### Stored records
====================
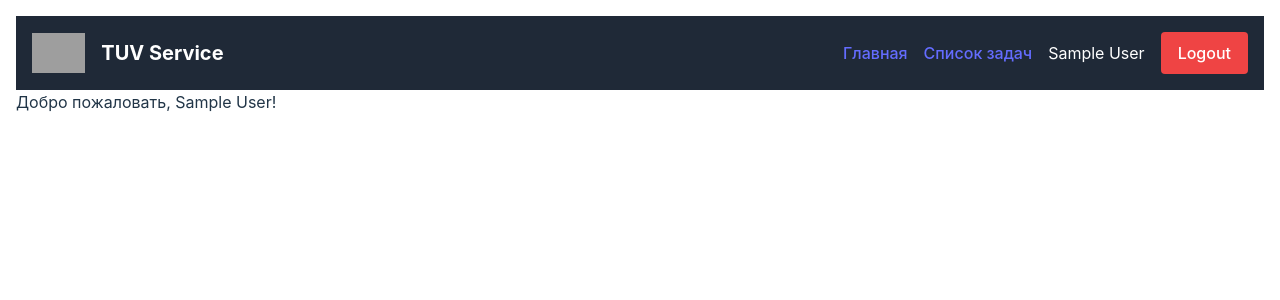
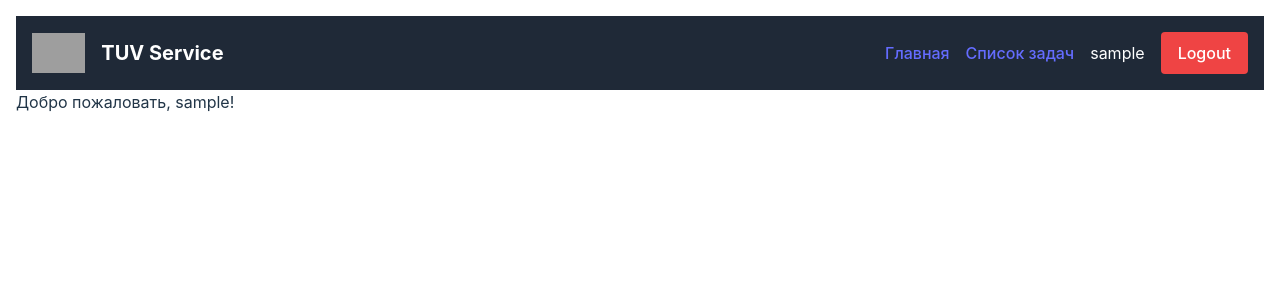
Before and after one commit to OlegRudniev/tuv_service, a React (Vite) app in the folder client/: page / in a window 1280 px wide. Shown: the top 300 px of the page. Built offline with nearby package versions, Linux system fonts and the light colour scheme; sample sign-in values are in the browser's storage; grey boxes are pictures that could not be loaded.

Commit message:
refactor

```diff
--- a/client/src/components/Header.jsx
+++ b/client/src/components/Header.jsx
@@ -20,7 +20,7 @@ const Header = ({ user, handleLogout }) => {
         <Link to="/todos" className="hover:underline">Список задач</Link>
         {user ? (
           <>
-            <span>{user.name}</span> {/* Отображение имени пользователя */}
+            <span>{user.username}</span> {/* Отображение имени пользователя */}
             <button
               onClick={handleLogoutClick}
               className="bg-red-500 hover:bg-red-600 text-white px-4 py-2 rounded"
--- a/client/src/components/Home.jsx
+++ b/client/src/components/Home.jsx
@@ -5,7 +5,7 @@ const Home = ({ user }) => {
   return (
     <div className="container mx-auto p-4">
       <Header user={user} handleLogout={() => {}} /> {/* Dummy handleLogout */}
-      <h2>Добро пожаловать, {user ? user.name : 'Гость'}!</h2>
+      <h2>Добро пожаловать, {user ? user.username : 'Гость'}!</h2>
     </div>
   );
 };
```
====================
### About this task
Each line of the data above must be reproduced as written. Skip the pictures.

### Exercise solution
Before and after one commit to OlegRudniev/tuv_service, a React (Vite) app in the folder client/: page / in a window 1280 px wide. Shown: the top 300 px of the page. Built offline with nearby package versions, Linux system fonts and the light colour scheme; sample sign-in values are in the browser's storage; grey boxes are pictures that could not be loaded.

Commit message:
refactor

```diff
--- a/client/src/components/Header.jsx
+++ b/client/src/components/Header.jsx
@@ -20,7 +20,7 @@ const Header = ({ user, handleLogout }) => {
         <Link to="/todos" className="hover:underline">Список задач</Link>
         {user ? (
           <>
-            <span>{user.name}</span> {/* Отображение имени пользователя */}
+            <span>{user.username}</span> {/* Отображение имени пользователя */}
             <button
               onClick={handleLogoutClick}
               className="bg-red-500 hover:bg-red-600 text-white px-4 py-2 rounded"
--- a/client/src/components/Home.jsx
+++ b/client/src/components/Home.jsx
@@ -5,7 +5,7 @@ const Home = ({ user }) => {
   return (
     <div className="container mx-auto p-4">
       <Header user={user} handleLogout={() => {}} /> {/* Dummy handleLogout */}
-      <h2>Добро пожаловать, {user ? user.name : 'Гость'}!</h2>
+      <h2>Добро пожаловать, {user ? user.username : 'Гость'}!</h2>
     </div>
   );
 };
```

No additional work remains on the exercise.